What to work on
Set all the entries down once more, with nothing altered.

Stored data

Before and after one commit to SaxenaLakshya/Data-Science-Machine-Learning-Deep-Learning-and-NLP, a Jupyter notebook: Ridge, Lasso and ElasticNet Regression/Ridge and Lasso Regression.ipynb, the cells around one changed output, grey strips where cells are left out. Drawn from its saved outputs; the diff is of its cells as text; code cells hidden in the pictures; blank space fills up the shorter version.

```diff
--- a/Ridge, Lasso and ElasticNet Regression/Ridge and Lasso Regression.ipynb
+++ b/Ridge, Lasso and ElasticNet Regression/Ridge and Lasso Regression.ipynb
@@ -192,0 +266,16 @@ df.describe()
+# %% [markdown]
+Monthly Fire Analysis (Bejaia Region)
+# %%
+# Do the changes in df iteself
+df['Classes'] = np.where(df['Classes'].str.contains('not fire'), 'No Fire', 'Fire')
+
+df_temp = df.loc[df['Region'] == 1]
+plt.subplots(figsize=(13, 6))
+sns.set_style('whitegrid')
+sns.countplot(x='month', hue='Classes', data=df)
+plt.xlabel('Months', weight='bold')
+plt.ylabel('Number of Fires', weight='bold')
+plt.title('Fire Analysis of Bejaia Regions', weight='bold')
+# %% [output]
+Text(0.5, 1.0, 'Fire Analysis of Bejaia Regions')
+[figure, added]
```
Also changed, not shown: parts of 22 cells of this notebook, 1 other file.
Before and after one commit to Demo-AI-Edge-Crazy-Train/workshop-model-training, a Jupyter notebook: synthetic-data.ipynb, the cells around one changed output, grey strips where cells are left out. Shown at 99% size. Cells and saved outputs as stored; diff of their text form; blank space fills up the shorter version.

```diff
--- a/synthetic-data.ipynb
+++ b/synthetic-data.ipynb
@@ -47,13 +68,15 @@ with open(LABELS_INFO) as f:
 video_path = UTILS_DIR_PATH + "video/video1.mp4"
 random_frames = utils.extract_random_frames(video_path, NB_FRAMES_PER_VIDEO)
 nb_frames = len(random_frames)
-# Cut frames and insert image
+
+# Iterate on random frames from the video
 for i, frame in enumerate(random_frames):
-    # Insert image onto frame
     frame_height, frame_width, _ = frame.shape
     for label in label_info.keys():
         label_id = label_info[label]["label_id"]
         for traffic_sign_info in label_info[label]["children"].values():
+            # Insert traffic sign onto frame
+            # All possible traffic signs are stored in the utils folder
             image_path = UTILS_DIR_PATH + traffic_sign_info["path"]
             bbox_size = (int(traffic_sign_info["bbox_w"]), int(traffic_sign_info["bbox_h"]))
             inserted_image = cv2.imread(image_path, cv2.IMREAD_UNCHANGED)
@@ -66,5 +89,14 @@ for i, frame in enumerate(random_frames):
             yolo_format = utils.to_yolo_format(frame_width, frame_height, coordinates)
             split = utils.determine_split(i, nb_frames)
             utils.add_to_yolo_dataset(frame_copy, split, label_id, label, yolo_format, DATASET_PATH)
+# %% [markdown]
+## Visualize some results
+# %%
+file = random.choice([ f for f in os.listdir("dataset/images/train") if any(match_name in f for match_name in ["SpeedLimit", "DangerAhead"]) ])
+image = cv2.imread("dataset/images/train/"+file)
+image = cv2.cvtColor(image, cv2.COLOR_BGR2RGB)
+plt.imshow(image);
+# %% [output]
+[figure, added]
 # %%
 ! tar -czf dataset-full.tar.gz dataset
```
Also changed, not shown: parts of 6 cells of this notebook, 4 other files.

Response to the task
Before and after one commit to SaxenaLakshya/Data-Science-Machine-Learning-Deep-Learning-and-NLP, a Jupyter notebook: Ridge, Lasso and ElasticNet Regression/Ridge and Lasso Regression.ipynb, the cells around one changed output, grey strips where cells are left out. Drawn from its saved outputs; the diff is of its cells as text; code cells hidden in the pictures; blank space fills up the shorter version.

```diff
--- a/Ridge, Lasso and ElasticNet Regression/Ridge and Lasso Regression.ipynb
+++ b/Ridge, Lasso and ElasticNet Regression/Ridge and Lasso Regression.ipynb
@@ -192,0 +266,16 @@ df.describe()
+# %% [markdown]
+Monthly Fire Analysis (Bejaia Region)
+# %%
+# Do the changes in df iteself
+df['Classes'] = np.where(df['Classes'].str.contains('not fire'), 'No Fire', 'Fire')
+
+df_temp = df.loc[df['Region'] == 1]
+plt.subplots(figsize=(13, 6))
+sns.set_style('whitegrid')
+sns.countplot(x='month', hue='Classes', data=df)
+plt.xlabel('Months', weight='bold')
+plt.ylabel('Number of Fires', weight='bold')
+plt.title('Fire Analysis of Bejaia Regions', weight='bold')
+# %% [output]
+Text(0.5, 1.0, 'Fire Analysis of Bejaia Regions')
+[figure, added]
```
Also changed, not shown: parts of 22 cells of this notebook, 1 other file.
Before and after one commit to Demo-AI-Edge-Crazy-Train/workshop-model-training, a Jupyter notebook: synthetic-data.ipynb, the cells around one changed output, grey strips where cells are left out. Shown at 99% size. Cells and saved outputs as stored; diff of their text form; blank space fills up the shorter version.

```diff
--- a/synthetic-data.ipynb
+++ b/synthetic-data.ipynb
@@ -47,13 +68,15 @@ with open(LABELS_INFO) as f:
 video_path = UTILS_DIR_PATH + "video/video1.mp4"
 random_frames = utils.extract_random_frames(video_path, NB_FRAMES_PER_VIDEO)
 nb_frames = len(random_frames)
-# Cut frames and insert image
+
+# Iterate on random frames from the video
 for i, frame in enumerate(random_frames):
-    # Insert image onto frame
     frame_height, frame_width, _ = frame.shape
     for label in label_info.keys():
         label_id = label_info[label]["label_id"]
         for traffic_sign_info in label_info[label]["children"].values():
+            # Insert traffic sign onto frame
+            # All possible traffic signs are stored in the utils folder
             image_path = UTILS_DIR_PATH + traffic_sign_info["path"]
             bbox_size = (int(traffic_sign_info["bbox_w"]), int(traffic_sign_info["bbox_h"]))
             inserted_image = cv2.imread(image_path, cv2.IMREAD_UNCHANGED)
@@ -66,5 +89,14 @@ for i, frame in enumerate(random_frames):
             yolo_format = utils.to_yolo_format(frame_width, frame_height, coordinates)
             split = utils.determine_split(i, nb_frames)
             utils.add_to_yolo_dataset(frame_copy, split, label_id, label, yolo_format, DATASET_PATH)
+# %% [markdown]
+## Visualize some results
+# %%
+file = random.choice([ f for f in os.listdir("dataset/images/train") if any(match_name in f for match_name in ["SpeedLimit", "DangerAhead"]) ])
+image = cv2.imread("dataset/images/train/"+file)
+image = cv2.cvtColor(image, cv2.COLOR_BGR2RGB)
+plt.imshow(image);
+# %% [output]
+[figure, added]
 # %%
 ! tar -czf dataset-full.tar.gz dataset
```
Also changed, not shown: parts of 6 cells of this notebook, 4 other files.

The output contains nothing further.